(Records for the task)

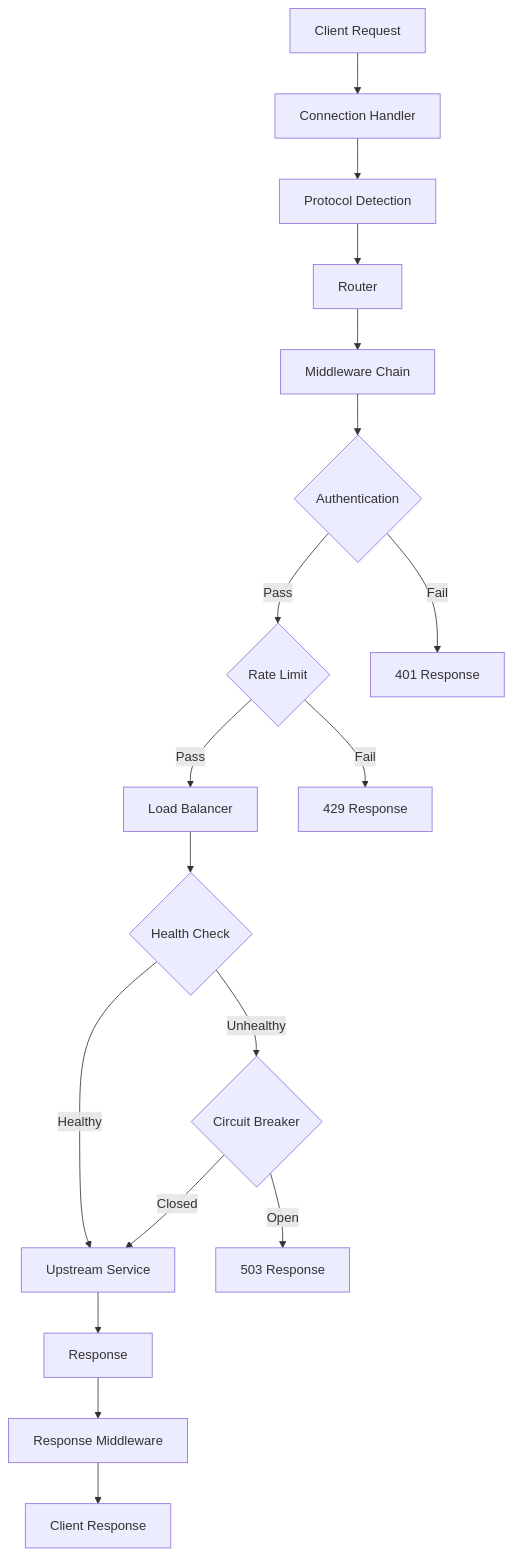
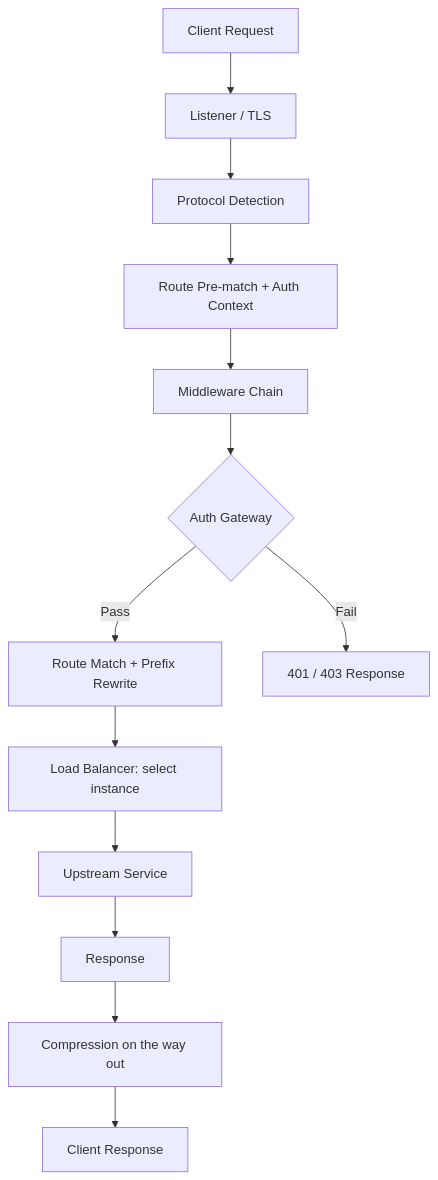
Before and after one commit to xraph/octopus: the diagram in frontend/docs/content/docs/concepts/index.mdx, drawn with Mermaid. The commit also changed other lines of this file and 41 other files, not shown here.

````diff
--- a/frontend/docs/content/docs/concepts/index.mdx
+++ b/frontend/docs/content/docs/concepts/index.mdx
@@ -63,20 +77,15 @@
 ```mermaid
 graph TD
-    A[Client Request] --> B[Connection Handler]
+    A[Client Request] --> B[Listener / TLS]
     B --> C[Protocol Detection]
-    C --> D[Router]
+    C --> D[Route Pre-match + Auth Context]
     D --> E[Middleware Chain]
-    E --> F{Authentication}
-    F -->|Pass| G{Rate Limit}
-    F -->|Fail| H[401 Response]
-    G -->|Pass| I[Load Balancer]
-    G -->|Fail| J[429 Response]
-    I --> K{Health Check}
-    K -->|Healthy| L[Upstream Service]
-    K -->|Unhealthy| M{Circuit Breaker}
-    M -->|Open| N[503 Response]
-    M -->|Closed| L
+    E --> F{Auth Gateway}
+    F -->|Pass| G[Route Match + Prefix Rewrite]
+    F -->|Fail| H[401 / 403 Response]
+    G --> I[Load Balancer: select instance]
+    I --> L[Upstream Service]
     L --> O[Response]
-    O --> P[Response Middleware]
+    O --> P[Compression on the way out]
     P --> Q[Client Response]
 ```
````
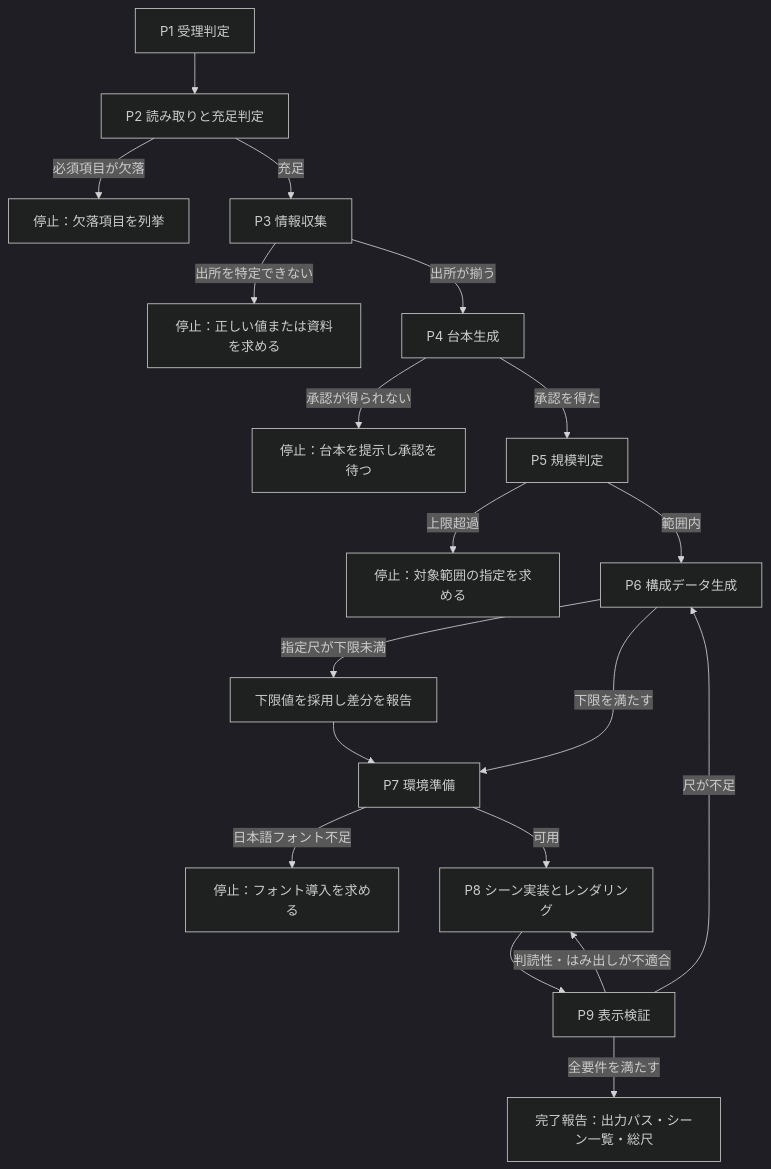
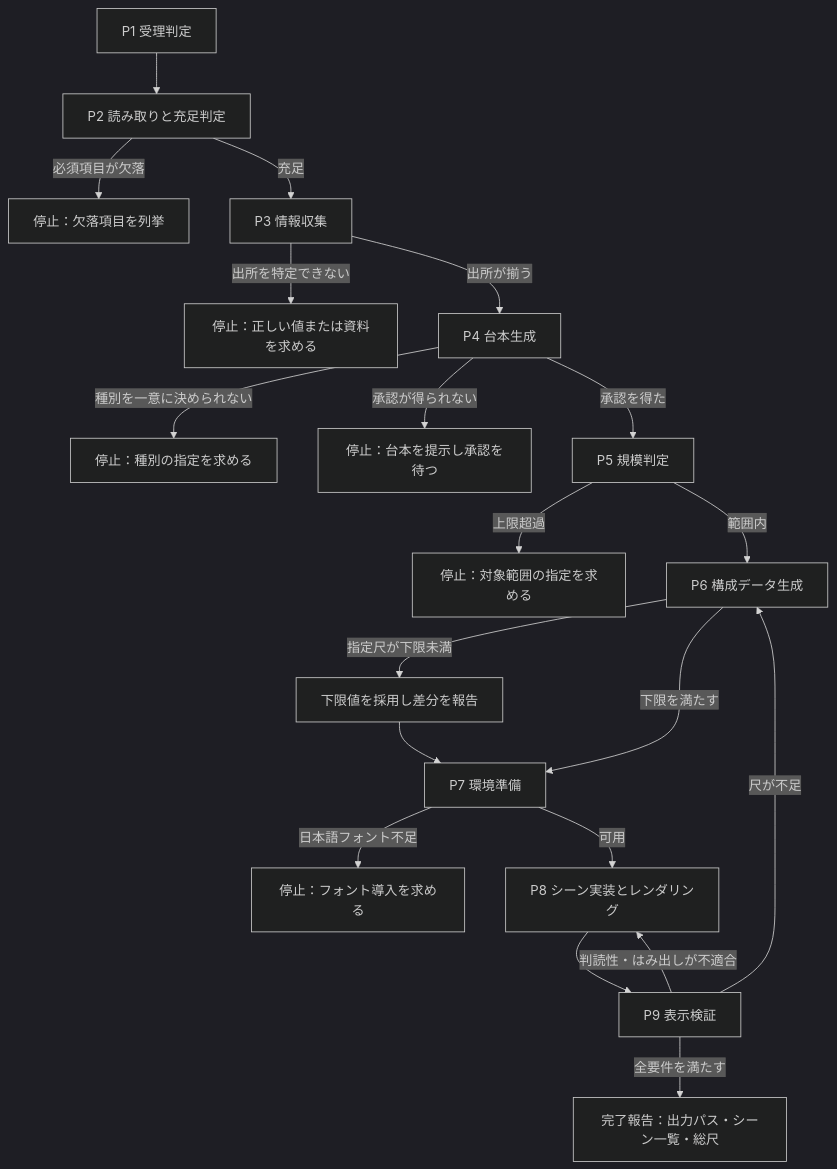
One commit to rictaworks/spec-to-mp4-video-skill changed the second of 3 diagrams in requirements.md. Above: the diagram before and after it, drawn with Mermaid (dark theme). The commit also changed other lines of this file and 4 other files, not shown here.

````diff
--- a/requirements.md
+++ b/requirements.md
@@ -303,21 +303,22 @@
 ```mermaid
 flowchart TD
     P1[P1 受理判定] --> P2[P2 読み取りと充足判定]
     P2 -->|必須項目が欠落| S1[停止：欠落項目を列挙]
     P2 -->|充足| P3[P3 情報収集]
     P3 -->|出所を特定できない| S4[停止：正しい値または資料を求める]
     P3 -->|出所が揃う| P4[P4 台本生成]
+    P4 -->|種別を一意に決められない| S6[停止：種別の指定を求める]
     P4 -->|承認が得られない| S5[停止：台本を提示し承認を待つ]
     P4 -->|承認を得た| P5[P5 規模判定]
     P5 -->|上限超過| S2[停止：対象範囲の指定を求める]
     P5 -->|範囲内| P6[P6 構成データ生成]
     P6 -->|指定尺が下限未満| P6B[下限値を採用し差分を報告]
     P6B --> P7[P7 環境準備]
     P6 -->|下限を満たす| P7
     P7 -->|日本語フォント不足| S3[停止：フォント導入を求める]
     P7 -->|可用| P8[P8 シーン実装とレンダリング]
     P8 --> P9[P9 表示検証]
     P9 -->|判読性・はみ出しが不適合| P8
     P9 -->|尺が不足| P6
     P9 -->|全要件を満たす| R[完了報告：出力パス・シーン一覧・総尺]
 ```
````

(End Records for the task)

- Exercise directions
Copy out the entries exactly as they stand, omitting the images.

- Task answer
Before and after one commit to xraph/octopus: the diagram in frontend/docs/content/docs/concepts/index.mdx, drawn with Mermaid. The commit also changed other lines of this file and 41 other files, not shown here.

````diff
--- a/frontend/docs/content/docs/concepts/index.mdx
+++ b/frontend/docs/content/docs/concepts/index.mdx
@@ -63,20 +77,15 @@
 ```mermaid
 graph TD
-    A[Client Request] --> B[Connection Handler]
+    A[Client Request] --> B[Listener / TLS]
     B --> C[Protocol Detection]
-    C --> D[Router]
+    C --> D[Route Pre-match + Auth Context]
     D --> E[Middleware Chain]
-    E --> F{Authentication}
-    F -->|Pass| G{Rate Limit}
-    F -->|Fail| H[401 Response]
-    G -->|Pass| I[Load Balancer]
-    G -->|Fail| J[429 Response]
-    I --> K{Health Check}
-    K -->|Healthy| L[Upstream Service]
-    K -->|Unhealthy| M{Circuit Breaker}
-    M -->|Open| N[503 Response]
-    M -->|Closed| L
+    E --> F{Auth Gateway}
+    F -->|Pass| G[Route Match + Prefix Rewrite]
+    F -->|Fail| H[401 / 403 Response]
+    G --> I[Load Balancer: select instance]
+    I --> L[Upstream Service]
     L --> O[Response]
-    O --> P[Response Middleware]
+    O --> P[Compression on the way out]
     P --> Q[Client Response]
 ```
````
One commit to rictaworks/spec-to-mp4-video-skill changed the second of 3 diagrams in requirements.md. Above: the diagram before and after it, drawn with Mermaid (dark theme). The commit also changed other lines of this file and 4 other files, not shown here.

````diff
--- a/requirements.md
+++ b/requirements.md
@@ -303,21 +303,22 @@
 ```mermaid
 flowchart TD
     P1[P1 受理判定] --> P2[P2 読み取りと充足判定]
     P2 -->|必須項目が欠落| S1[停止：欠落項目を列挙]
     P2 -->|充足| P3[P3 情報収集]
     P3 -->|出所を特定できない| S4[停止：正しい値または資料を求める]
     P3 -->|出所が揃う| P4[P4 台本生成]
+    P4 -->|種別を一意に決められない| S6[停止：種別の指定を求める]
     P4 -->|承認が得られない| S5[停止：台本を提示し承認を待つ]
     P4 -->|承認を得た| P5[P5 規模判定]
     P5 -->|上限超過| S2[停止：対象範囲の指定を求める]
     P5 -->|範囲内| P6[P6 構成データ生成]
     P6 -->|指定尺が下限未満| P6B[下限値を採用し差分を報告]
     P6B --> P7[P7 環境準備]
     P6 -->|下限を満たす| P7
     P7 -->|日本語フォント不足| S3[停止：フォント導入を求める]
     P7 -->|可用| P8[P8 シーン実装とレンダリング]
     P8 --> P9[P9 表示検証]
     P9 -->|判読性・はみ出しが不適合| P8
     P9 -->|尺が不足| P6
     P9 -->|全要件を満たす| R[完了報告：出力パス・シーン一覧・総尺]
 ```
````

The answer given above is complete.